ISARD (Integrated Self-help Association for Rural Development) was founded by and all this time led by Mr Ebindra Neupane, who originally worked as a civil servant in the capital Kathmandu. ICFON Foundation supports ISARD since 1993. Back then ISARD focused on only one village. Now it has become a much larger organization with operations in more than 30 villages. Each village receives about 7 years of financial support, followed by a period of mainly technical support and advice.
The main objective is to stimulate development of rural areas in the district Sindhupalchowk (in the mountains, about 200 km northeast of the capital Kathmandu), by teaching people to organize themselves and work together towards a higher standard of living. ISARD consults the villagers in what they need , according to the so-called “demand-based” approach, which is different from the “program-based” approach. Typically, a village receives about five to seven years supported. Thereafter, follow-up programs still be granted, depending on the local situation.
The emphasis of ISARD is on the poor peasant communities in the region. These are mainly ethnic Thami and Pahari communities. Besides the fact that the majority of these people are illiterate, they have no land, or land of very bad quality. For loans in the commercial circuit, they pay very high interest rates, and usually they are not able to turn to government sources to improve their situation. These farmers are very poor, they do not reach the UN subsistence of $ 1.25 per day per person.
At own request villagers learn to read and write. Especially many women take part in literacy courses. Currently there is a lot of demand for these courses. These course often are combined to the establishment of savings groups, from which micro-credit programs arise.
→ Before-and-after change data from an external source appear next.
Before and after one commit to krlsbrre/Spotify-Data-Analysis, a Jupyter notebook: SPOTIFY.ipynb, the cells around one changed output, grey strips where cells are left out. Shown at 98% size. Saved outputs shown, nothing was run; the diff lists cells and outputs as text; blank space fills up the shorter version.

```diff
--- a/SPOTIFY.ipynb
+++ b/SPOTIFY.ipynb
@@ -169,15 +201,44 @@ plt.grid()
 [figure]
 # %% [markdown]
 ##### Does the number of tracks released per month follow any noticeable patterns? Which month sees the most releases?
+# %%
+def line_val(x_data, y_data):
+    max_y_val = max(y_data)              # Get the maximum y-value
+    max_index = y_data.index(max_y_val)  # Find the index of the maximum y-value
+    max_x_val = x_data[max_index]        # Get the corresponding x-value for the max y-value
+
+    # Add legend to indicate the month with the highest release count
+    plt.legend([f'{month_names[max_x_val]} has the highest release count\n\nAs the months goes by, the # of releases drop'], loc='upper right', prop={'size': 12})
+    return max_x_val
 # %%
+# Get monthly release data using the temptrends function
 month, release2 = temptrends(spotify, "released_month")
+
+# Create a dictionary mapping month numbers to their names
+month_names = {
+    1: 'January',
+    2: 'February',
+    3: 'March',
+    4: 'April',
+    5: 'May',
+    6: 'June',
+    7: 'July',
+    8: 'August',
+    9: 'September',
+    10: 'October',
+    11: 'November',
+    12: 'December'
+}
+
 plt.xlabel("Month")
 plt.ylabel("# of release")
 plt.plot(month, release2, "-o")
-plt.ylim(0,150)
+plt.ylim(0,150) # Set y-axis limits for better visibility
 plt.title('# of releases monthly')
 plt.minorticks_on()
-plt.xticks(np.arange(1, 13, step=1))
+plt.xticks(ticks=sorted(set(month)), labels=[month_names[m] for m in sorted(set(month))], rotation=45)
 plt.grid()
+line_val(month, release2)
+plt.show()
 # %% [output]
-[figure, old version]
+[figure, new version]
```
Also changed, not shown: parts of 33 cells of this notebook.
These programs are popular because of the reasonable interest rate that are requested, and the fact that the villagers themselves raised the capital and decide on which loans they fund. Here, too, women usually play a major role.